Cambodia Temple Guide
Angkor Thom Temple
Angkor Thom Temple located in present day Cambodia, was the last and most enduring capital city of the Khmer empire. It was established in the late twelfth century by king Jayavarman VII. It covers an area of 9 km², within which are located several monuments from earlier eras as well as those established by Jayavarman and his successors. At the centre of the city is Jayavarman's state temple, the Bayon, with the other major sites clustered around the Victory Square immediately to the north.
Angkor Thom was established as the capital of Jayavarman VII's empire, and was the centre of his massive building programme. One inscription found in the city refers to Jayavarman as the groom and the city as his bride. (Higham, 121)
Angkor Thom seems not to be the first Khmer capital on the site, however. Yasodharapura, dating from three centuries earlier, was centred slightly further northwest, and Angkor Thom overlapped parts of it. The most notable earlier temples within the city are the former state temple of Baphuon, and Phimeanakas, which was incorporated into the Royal Palace. The Khmers did not draw any clear distinctions between Angkor Thom and Yashodharapura: even in the fourteenth century an inscription used the earlier name. (Higham 138) The name of Angkor Thom — great city — was in use from the 16th century.

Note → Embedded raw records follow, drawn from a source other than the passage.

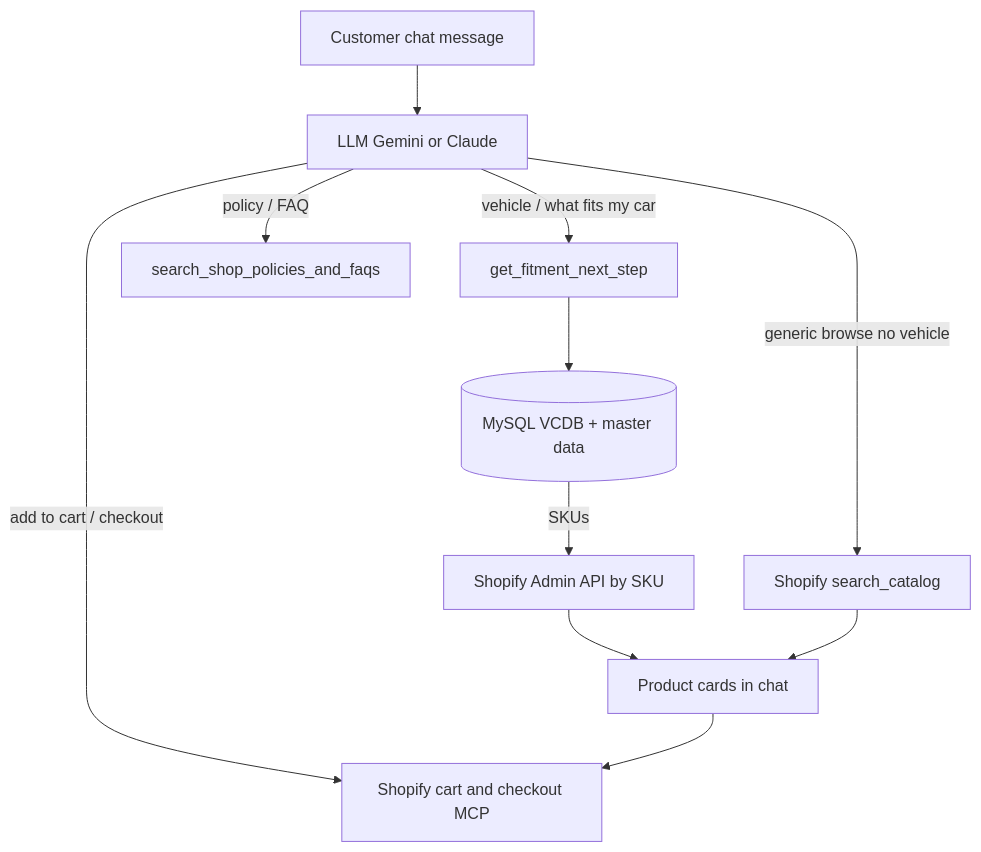
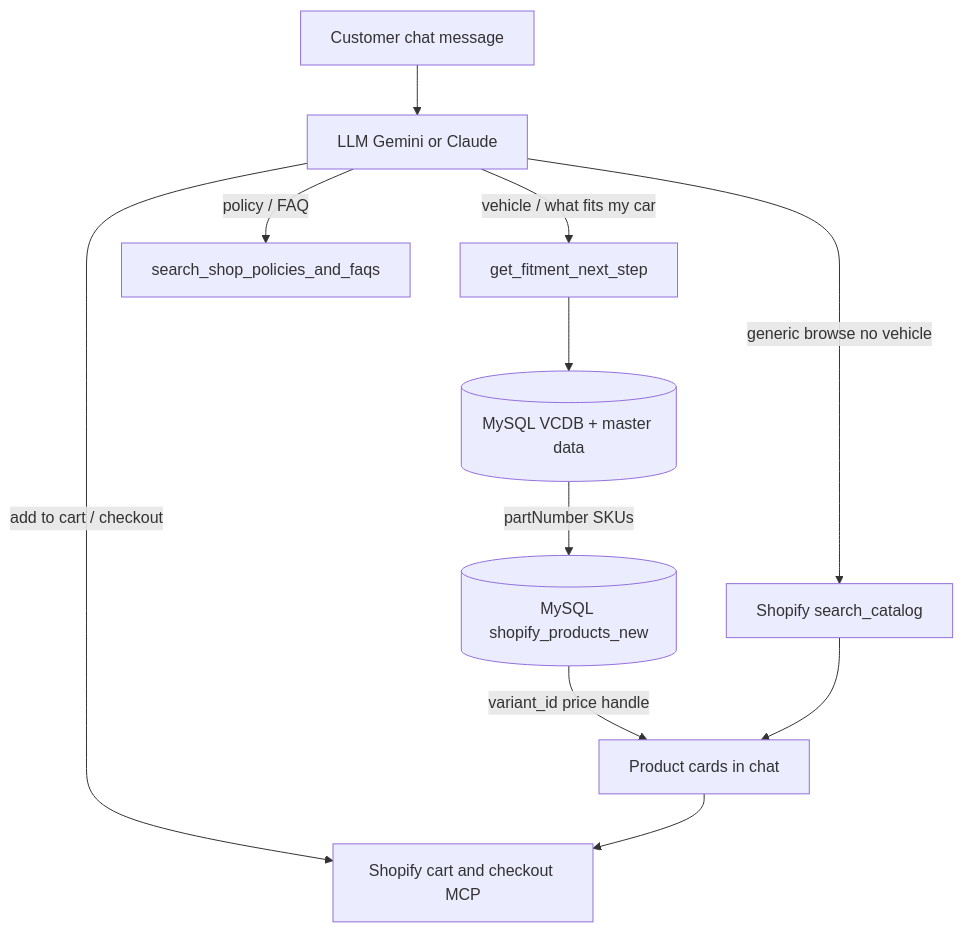
One commit to shivam-mobi/shopify-mcp changed the first of 5 diagrams in docs/fitment-and-catalog-flow.md. Above: the diagram before and after it, drawn with Mermaid. The commit also changed other lines of this file and 4 other files, not shown here.

````diff
--- a/docs/fitment-and-catalog-flow.md
+++ b/docs/fitment-and-catalog-flow.md
@@ -7,17 +7,17 @@
 ```mermaid
 flowchart TB
   customer[Customer chat message]
   llm[LLM Gemini or Claude]
   customer --> llm
 
   llm -->|vehicle / what fits my car| fitment[get_fitment_next_step]
   llm -->|generic browse no vehicle| catalog[Shopify search_catalog]
   llm -->|policy / FAQ| policies[search_shop_policies_and_faqs]
   llm -->|add to cart / checkout| cart[Shopify cart and checkout MCP]
 
   fitment --> mysql[(MySQL VCDB + master data)]
-  mysql -->|SKUs| shopifyAdmin[Shopify Admin API by SKU]
-  shopifyAdmin --> products[Product cards in chat]
+  mysql -->|partNumber SKUs| shopifyDb[(MySQL shopify_products_new)]
+  shopifyDb -->|variant_id price handle| products[Product cards in chat]
   catalog --> products
   products --> cart
 ```
````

Faces on Prasat Bayon
The last temple known to have been constructed in Angkor Thom was Mangalartha, which was dedicated in 1295. Thereafter the existing structures continued to be modified from time to time, but any new creations were in perishable materials and have not survived. In the following centuries Angkor Thom remained the capital of a kingdom in decline until it was abandoned some time prior to 1609, when an early western visitor wrote of an uninhabited city, "as fantastic as the Atlantis of Plato" which some thought to have been built by the Roman emperor Trajan. (Higham 140) It is believed to have sustained a population of 80,000-150,000 people.
Angkor Thom Style
Angkor Thom is in the Bayon style. This manifests itself in the large scale of the construction, in the widespread use of laterite, in the face-towers at each of the entrances to the city and in the naga-carrying giant figures which accompany each of the towers.
The city lies on the right bank of the Siem Reap River, a tributary of Tonle Sap, about a quarter of a mile from the river. The south gate of Angkor Thom is 7.2 km north of Siem Reap, and 1.7 km north of the entrance to Angkor Wat. The walls, 8 m high and flanked by a moat, are each 3 km long, enclosing an area of 9 km². The walls are of laterite buttressed by earth, with a parapet on the top. There are gates at each of the cardinal points, from which roads lead to the Bayon at the centre of the city. As the Bayon itself has no wall or moat of its own, those of the city are interpreted by archaeologists as representing the mountains and oceans surrounding the Bayon's Mount Meru. (Glaize 81). Another gate — the Victory Gate — is 500 m north of the east gate; the Victory Way runs parallel to the east road to the Victory Square and the Royal Palace north of the Bayon.
Angkor Thom in popular culture
Lara Croft: Tomb Raider features several characters visiting Angkor Thom during their trip to Cambodia to recover the first piece of the Triangle of Light. In The Judas Strain (A novel by James Rollins): The characters are on a journey to find a cure for a plague, and are following in the steps of Marco Polo. In The Golden Pagans (A novel by Peter Bourne c.1956): The main characters are sent to Arabia during the crusades, captured and forced into servitude by the Khmers. They build a portion of what becomes known as Angkor Thom. In Patlabor the Movie 2, the opening scene appears to be based on the Angkor Thom, as said by Hayao Miyazaki in an interview with Animage magazine on October 1993. In Civilization IV: Beyond the Sword, Angkor Thom is the third city to build in Khmer Empire after Yasodharapura and Hariharalaya. In Eternal Darkness: Sanity's Requiem, Angkor Thom is the region where a Cambodian temple is located, housing the Ancient Mantorok.